#### Change listing data
● ● ● ●
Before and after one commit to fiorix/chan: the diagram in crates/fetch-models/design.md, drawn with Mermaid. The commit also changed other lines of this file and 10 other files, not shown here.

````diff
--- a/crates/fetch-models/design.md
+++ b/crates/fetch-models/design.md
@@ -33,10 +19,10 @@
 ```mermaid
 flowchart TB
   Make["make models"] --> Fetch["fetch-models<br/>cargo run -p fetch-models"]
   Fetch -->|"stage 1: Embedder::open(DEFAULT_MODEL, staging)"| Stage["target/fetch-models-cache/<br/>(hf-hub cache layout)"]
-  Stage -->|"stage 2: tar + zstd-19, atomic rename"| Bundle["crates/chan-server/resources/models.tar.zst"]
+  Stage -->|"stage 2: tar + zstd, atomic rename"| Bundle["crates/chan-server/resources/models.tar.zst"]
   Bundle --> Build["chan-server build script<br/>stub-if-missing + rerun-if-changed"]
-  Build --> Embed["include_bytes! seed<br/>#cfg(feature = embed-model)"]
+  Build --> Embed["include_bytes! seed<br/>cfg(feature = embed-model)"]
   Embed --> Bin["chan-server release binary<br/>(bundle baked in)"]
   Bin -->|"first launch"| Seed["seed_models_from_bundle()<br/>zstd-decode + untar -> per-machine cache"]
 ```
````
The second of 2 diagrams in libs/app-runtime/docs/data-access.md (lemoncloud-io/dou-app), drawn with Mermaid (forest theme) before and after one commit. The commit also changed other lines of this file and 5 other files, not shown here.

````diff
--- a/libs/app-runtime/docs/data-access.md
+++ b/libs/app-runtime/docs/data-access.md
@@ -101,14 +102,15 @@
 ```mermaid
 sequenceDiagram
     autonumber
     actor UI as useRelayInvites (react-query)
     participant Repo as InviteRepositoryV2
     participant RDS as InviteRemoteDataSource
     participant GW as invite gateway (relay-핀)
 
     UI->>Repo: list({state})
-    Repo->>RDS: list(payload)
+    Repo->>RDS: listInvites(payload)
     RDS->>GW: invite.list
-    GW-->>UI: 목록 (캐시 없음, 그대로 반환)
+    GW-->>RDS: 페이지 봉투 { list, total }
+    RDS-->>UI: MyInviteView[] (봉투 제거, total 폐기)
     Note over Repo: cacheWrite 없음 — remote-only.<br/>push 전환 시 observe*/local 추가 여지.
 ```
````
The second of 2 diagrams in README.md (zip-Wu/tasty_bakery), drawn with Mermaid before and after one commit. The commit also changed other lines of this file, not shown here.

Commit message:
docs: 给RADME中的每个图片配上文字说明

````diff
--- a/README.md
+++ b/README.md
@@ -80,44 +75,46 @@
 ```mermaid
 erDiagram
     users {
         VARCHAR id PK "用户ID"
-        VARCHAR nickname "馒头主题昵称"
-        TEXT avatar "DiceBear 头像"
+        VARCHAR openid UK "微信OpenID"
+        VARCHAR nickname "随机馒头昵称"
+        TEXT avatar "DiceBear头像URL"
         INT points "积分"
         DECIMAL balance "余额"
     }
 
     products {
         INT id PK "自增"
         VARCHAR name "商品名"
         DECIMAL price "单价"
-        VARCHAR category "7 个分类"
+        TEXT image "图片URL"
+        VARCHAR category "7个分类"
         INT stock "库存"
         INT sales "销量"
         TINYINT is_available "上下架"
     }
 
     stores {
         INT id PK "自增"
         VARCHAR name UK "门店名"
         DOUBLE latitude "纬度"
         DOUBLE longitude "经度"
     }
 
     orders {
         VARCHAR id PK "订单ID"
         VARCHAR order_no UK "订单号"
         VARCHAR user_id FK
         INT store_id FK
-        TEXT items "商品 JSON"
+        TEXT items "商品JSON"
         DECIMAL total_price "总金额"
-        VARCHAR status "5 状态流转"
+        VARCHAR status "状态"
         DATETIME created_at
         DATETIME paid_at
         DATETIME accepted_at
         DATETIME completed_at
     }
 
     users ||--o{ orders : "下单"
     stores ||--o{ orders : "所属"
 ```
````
● ● ● ●
#### AIM OF THE EXERCISE
Scan the entries above for the string "avatar" and copy each line containing it.

#### RESULT OF THIS TASK
-        TEXT avatar "DiceBear 头像"
+        TEXT avatar "DiceBear头像URL"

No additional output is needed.